--- WHAT YOU ARE ASKED TO DO ---
Search the entries below for "exact" and copy each matching line.

=====

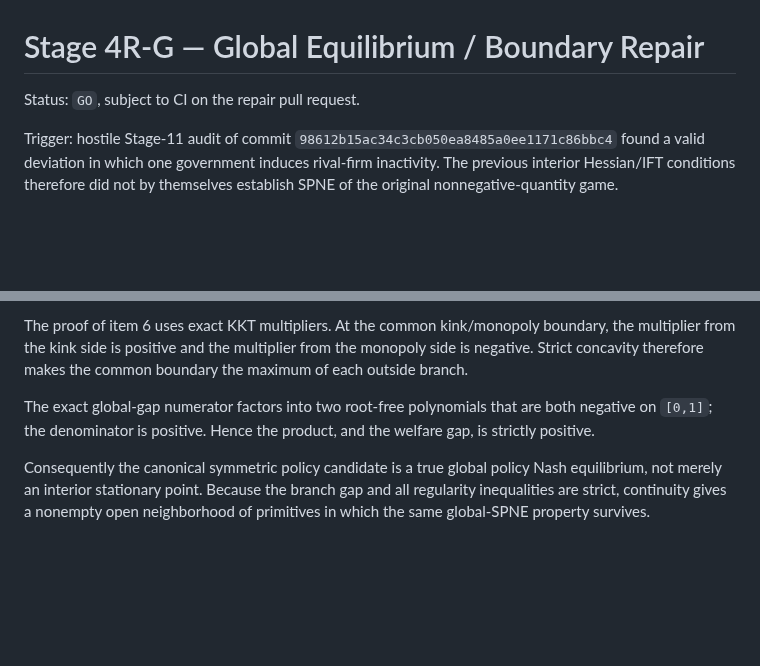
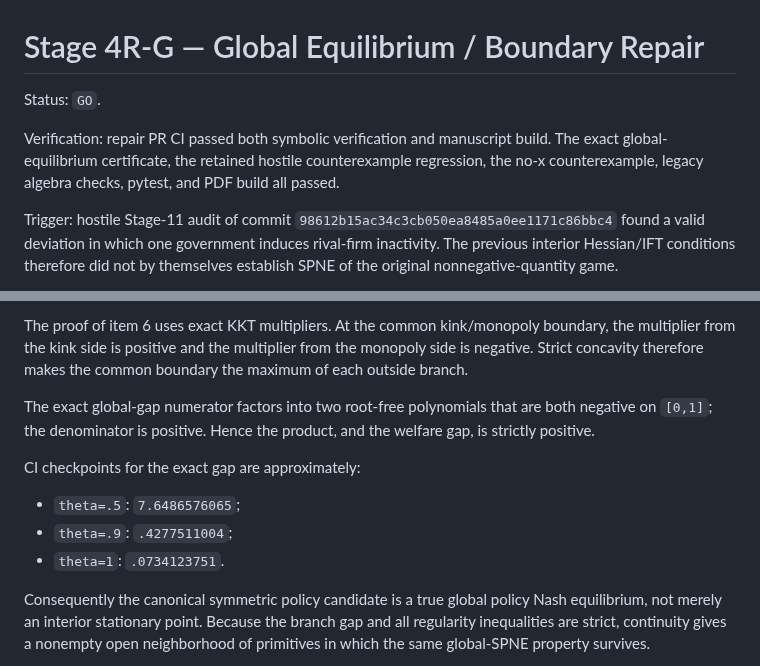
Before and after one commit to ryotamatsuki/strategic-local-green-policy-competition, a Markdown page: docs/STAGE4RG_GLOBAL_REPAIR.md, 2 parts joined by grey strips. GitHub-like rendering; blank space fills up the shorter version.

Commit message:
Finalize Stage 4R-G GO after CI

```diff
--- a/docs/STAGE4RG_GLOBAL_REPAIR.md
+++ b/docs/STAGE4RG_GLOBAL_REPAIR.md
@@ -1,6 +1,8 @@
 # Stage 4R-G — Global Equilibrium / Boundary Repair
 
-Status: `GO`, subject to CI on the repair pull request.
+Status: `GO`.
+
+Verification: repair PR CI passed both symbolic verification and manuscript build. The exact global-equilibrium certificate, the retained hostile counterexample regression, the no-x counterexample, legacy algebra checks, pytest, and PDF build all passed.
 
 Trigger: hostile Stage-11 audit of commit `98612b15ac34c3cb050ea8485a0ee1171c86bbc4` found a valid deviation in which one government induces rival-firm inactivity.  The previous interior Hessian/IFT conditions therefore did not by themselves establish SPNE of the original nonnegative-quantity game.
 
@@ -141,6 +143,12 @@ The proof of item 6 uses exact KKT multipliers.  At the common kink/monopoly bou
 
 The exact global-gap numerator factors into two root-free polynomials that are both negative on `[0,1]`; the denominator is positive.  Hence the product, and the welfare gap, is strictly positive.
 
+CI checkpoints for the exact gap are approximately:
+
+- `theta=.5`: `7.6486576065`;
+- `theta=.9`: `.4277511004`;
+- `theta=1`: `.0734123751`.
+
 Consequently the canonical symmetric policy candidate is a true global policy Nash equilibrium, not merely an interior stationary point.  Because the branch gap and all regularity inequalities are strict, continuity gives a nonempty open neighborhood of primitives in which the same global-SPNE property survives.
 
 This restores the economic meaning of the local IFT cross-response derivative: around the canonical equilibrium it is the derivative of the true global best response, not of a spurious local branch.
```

=====

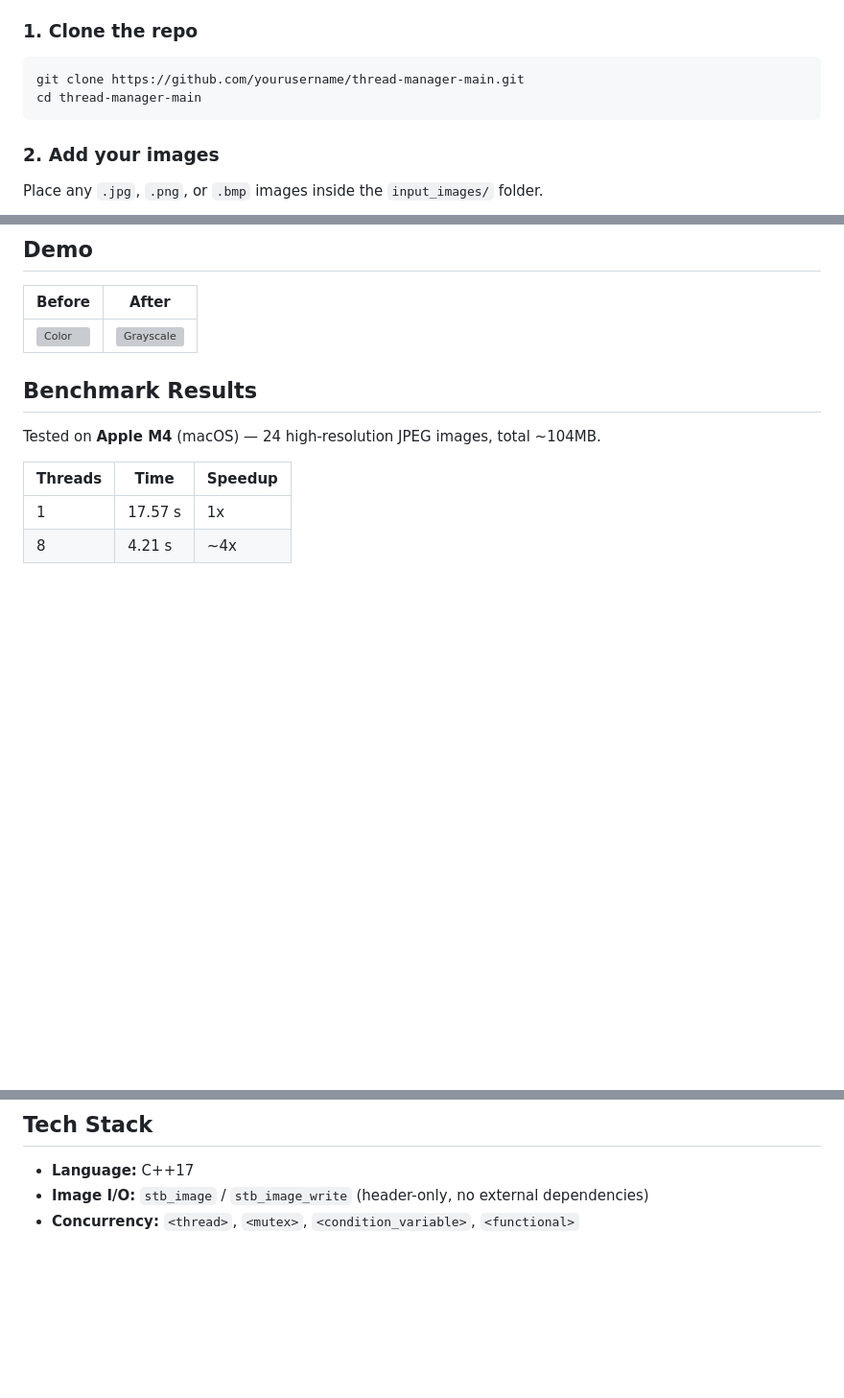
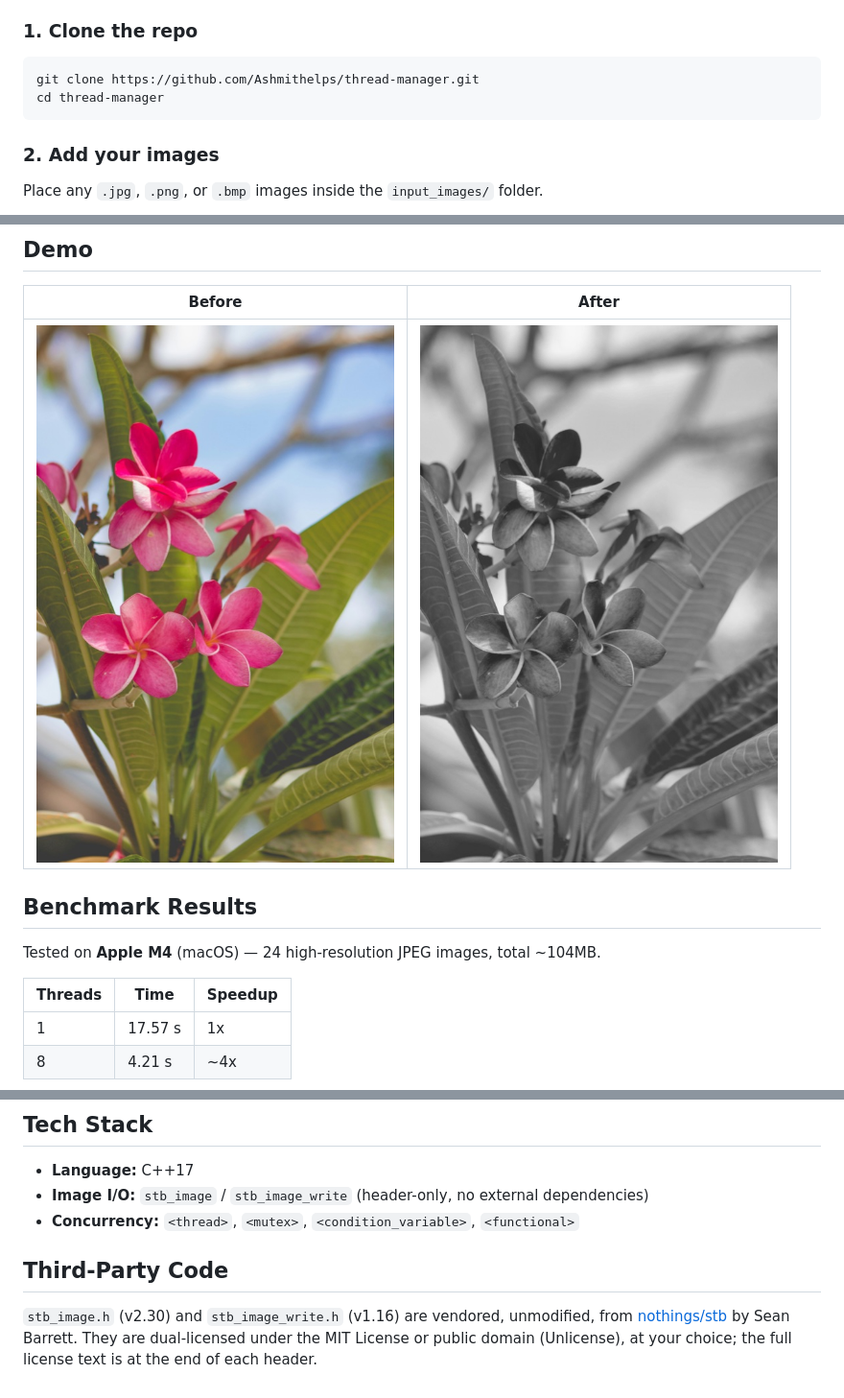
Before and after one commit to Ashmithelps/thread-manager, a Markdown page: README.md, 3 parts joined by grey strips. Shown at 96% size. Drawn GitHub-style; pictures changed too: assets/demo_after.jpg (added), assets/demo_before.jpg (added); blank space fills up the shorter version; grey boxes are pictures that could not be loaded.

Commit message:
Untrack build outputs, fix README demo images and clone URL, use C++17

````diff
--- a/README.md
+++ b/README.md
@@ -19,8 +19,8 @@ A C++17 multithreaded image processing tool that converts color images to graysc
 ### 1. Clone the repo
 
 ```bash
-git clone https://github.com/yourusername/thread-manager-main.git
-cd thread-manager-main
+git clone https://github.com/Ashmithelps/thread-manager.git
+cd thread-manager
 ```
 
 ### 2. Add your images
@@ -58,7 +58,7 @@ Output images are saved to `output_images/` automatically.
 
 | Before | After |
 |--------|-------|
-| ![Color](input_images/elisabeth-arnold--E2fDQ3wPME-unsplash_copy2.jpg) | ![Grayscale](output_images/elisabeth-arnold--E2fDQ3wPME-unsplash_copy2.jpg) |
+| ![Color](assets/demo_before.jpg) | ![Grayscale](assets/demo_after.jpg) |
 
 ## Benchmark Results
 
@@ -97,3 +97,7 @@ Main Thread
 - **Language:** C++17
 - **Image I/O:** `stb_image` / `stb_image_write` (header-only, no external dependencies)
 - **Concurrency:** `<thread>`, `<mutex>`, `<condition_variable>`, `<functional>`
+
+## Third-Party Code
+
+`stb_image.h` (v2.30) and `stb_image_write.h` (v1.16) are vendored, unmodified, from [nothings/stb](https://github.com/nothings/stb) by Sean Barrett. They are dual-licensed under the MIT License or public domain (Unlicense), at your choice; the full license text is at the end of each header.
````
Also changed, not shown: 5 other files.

=====

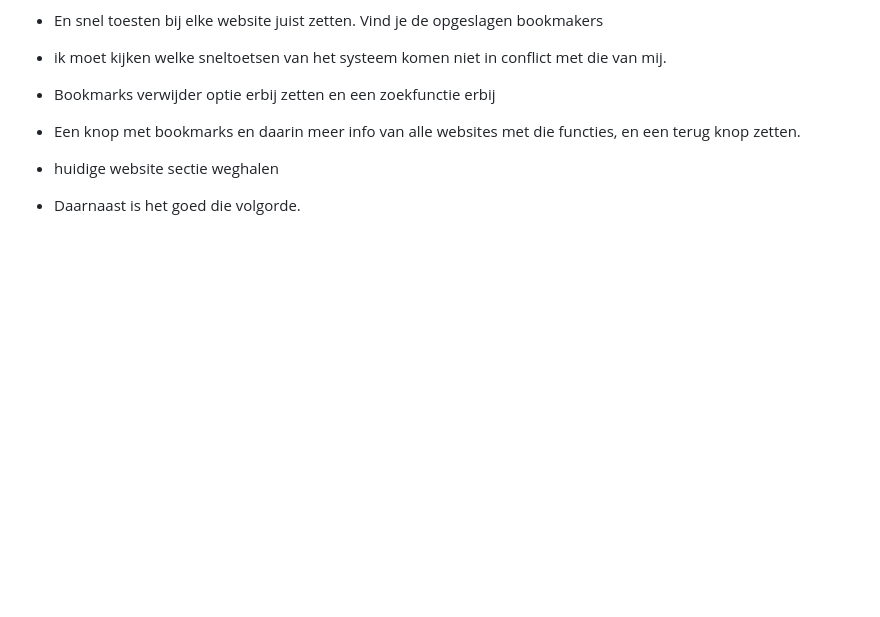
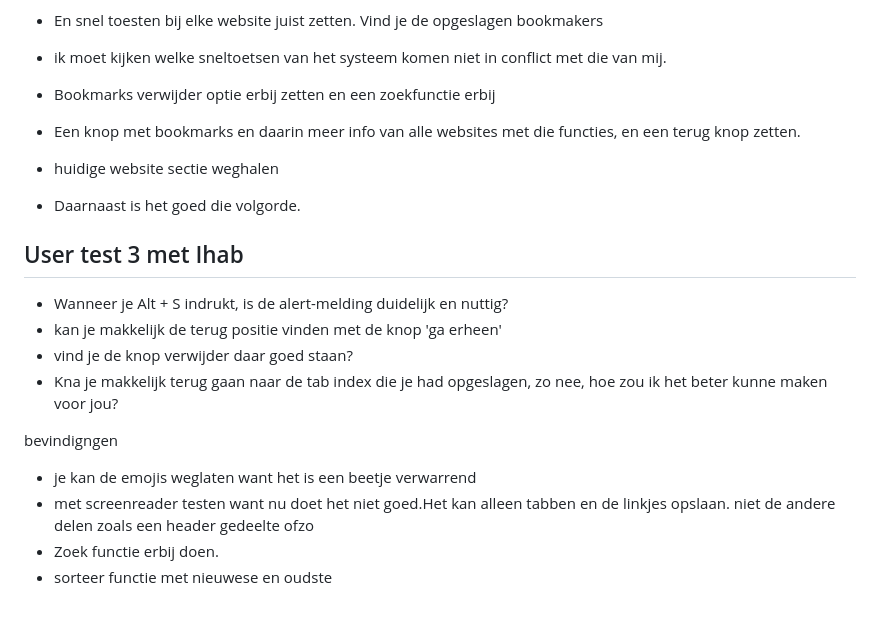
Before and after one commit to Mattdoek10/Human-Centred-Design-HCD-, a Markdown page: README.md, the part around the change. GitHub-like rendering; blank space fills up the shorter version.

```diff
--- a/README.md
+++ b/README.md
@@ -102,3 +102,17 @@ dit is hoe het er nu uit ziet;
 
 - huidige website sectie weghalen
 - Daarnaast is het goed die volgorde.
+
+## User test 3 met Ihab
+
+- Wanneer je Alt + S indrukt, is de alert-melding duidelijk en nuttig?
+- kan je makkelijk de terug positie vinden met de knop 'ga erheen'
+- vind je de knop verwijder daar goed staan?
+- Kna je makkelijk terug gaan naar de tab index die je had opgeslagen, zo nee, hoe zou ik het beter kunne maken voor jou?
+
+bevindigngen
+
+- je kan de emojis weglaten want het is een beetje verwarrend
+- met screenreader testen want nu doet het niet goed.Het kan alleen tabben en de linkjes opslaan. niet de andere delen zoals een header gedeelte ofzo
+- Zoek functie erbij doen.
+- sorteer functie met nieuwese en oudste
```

=====

--- YOUR SOLUTION ---
+Verification: repair PR CI passed both symbolic verification and manuscript build. The exact global-equilibrium certificate, the retained hostile counterexample regression, the no-x counterexample, legacy algebra checks, pytest, and PDF build all passed.
@@ -141,6 +143,12 @@ The proof of item 6 uses exact KKT multipliers.  At the common kink/monopoly bou
 The exact global-gap numerator factors into two root-free polynomials that are both negative on `[0,1]`; the denominator is positive.  Hence the product, and the welfare gap, is strictly positive.
+CI checkpoints for the exact gap are approximately:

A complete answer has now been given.